There is a negative implication of this fiscal deficit. We will learn those implications in the following section:
We know that the fiscal deficit is being solved by borrowing. Borrowing comes in paying interest as well as repaying the borrowed amount. Hence, if the government borrowing increases soon the country will face a debt trap.
The high fiscal deficit leads to wasteful and unnecessary expenditure by the government, so this can also create an inflationary pressure on the whole economy.
After the government borrows from the RBI, which means the RBI is required to print more currency notes, which is called deficit financing, and this, in turn, would result in the circulation of more money in the economy creating inflationary pressure in the economy.
The entire fiscal deficit, which is being borrowed is not available for the growth and development of the economy as a part of the borrowed money is used for interest payment.
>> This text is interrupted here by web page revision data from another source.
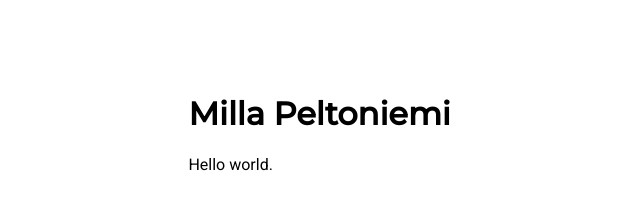
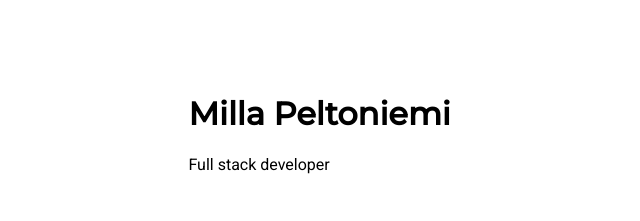
Before and after one commit to nimirum/website, a plain HTML site: page index.html in a window 1280 px wide. Shown: the part 94-315 px from the top of the page, without its empty margins (0-640 px from the left). Drawn offline with Linux system fonts and the light colour scheme.

Commit message:
update index.html

```diff
--- a/index.html
+++ b/index.html
@@ -19,7 +19,7 @@
 <body>
     <div>
         <h1>Milla Peltoniemi</h1>
-        <p>Hello world.</p>
+        <p>Full stack developer</p>
         <a href="https://www.linkedin.com/in/millapeltoniemi/" target="_blank" >
             <img src="./assets/LI-In-Bug.png" alt="LinkedIn" height="35px">
         </a>
```
Also changed, not shown: 1 other file.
So, this is partial use of the borrowed funds in the development process.
Borrowing is actually a financial burden on future generations. They need to pay loans and interest amounts, this retards the growth of the economy.
In order to curb this fiscal deficit, we need to figure out ways. Following are the methods to stop the deficit:
To Reduce Public Expenditure:
A reduction in the expenditure on subsidies.
Reduction in expenditure on bonus.
Steps to curtail non-plan expenditure.
To Increase the Revenue:
The tax base is to be broadened and the concessions in taxes should be curtailed.
Tax evasion is to be effectively checked.
Emphasis is to be put on direct taxes to increase revenue.
Restructuring, as well as the sale of shares in the public sector units, is to be done.
Q1. What are Revenue Receipts?
Ans. Revenue receipts are defined as those receipts that neither create any liability nor it causes any reduction in the assets of the government. Revenue Receipts are regular and recurring in their nature and the government receives them in the normal course of its activities.
Examples of revenue receipts from normal life are - Income which is received as interest on a saving account. The dividend income is received from the shares of various companies. The rental income received by a company. The cash discount received from the vendors.
Government revenue receipts neither create liabilities nor reduce the assets. These are proceeds of the taxes, interest, and the dividend on government investment, cess, and other receipts for services rendered by the government – are all examples of government revenue receipts.
Q2. The Fiscal Deficit is expressed as a Percentage of GDP. Why?
Ans. The fiscal deficit is generally mentioned as the percentage of GDP. For example, if the gap between government expenditure and the total income is Rs 5 lakh crore and the country's GDP is Rs 200 lakh crore, the fiscal deficit will be 2.5% of the GDP.
If the balance is negative, the government has a deficit (that is it spends more than what it receives). Fiscal balance as a percentage of GDP is used, for this is an instrument to measure a government's ability to meet the country’s financing needs and to ensure good management of the public finances is done.
Q3. Explain Tax Evasion.
Ans. Tax evasion is defined as criminal activity or an offense of dishonesty that is punishable by civil penalties. Here, the offenders intend to reduce the tax or simply escape from the tax realm.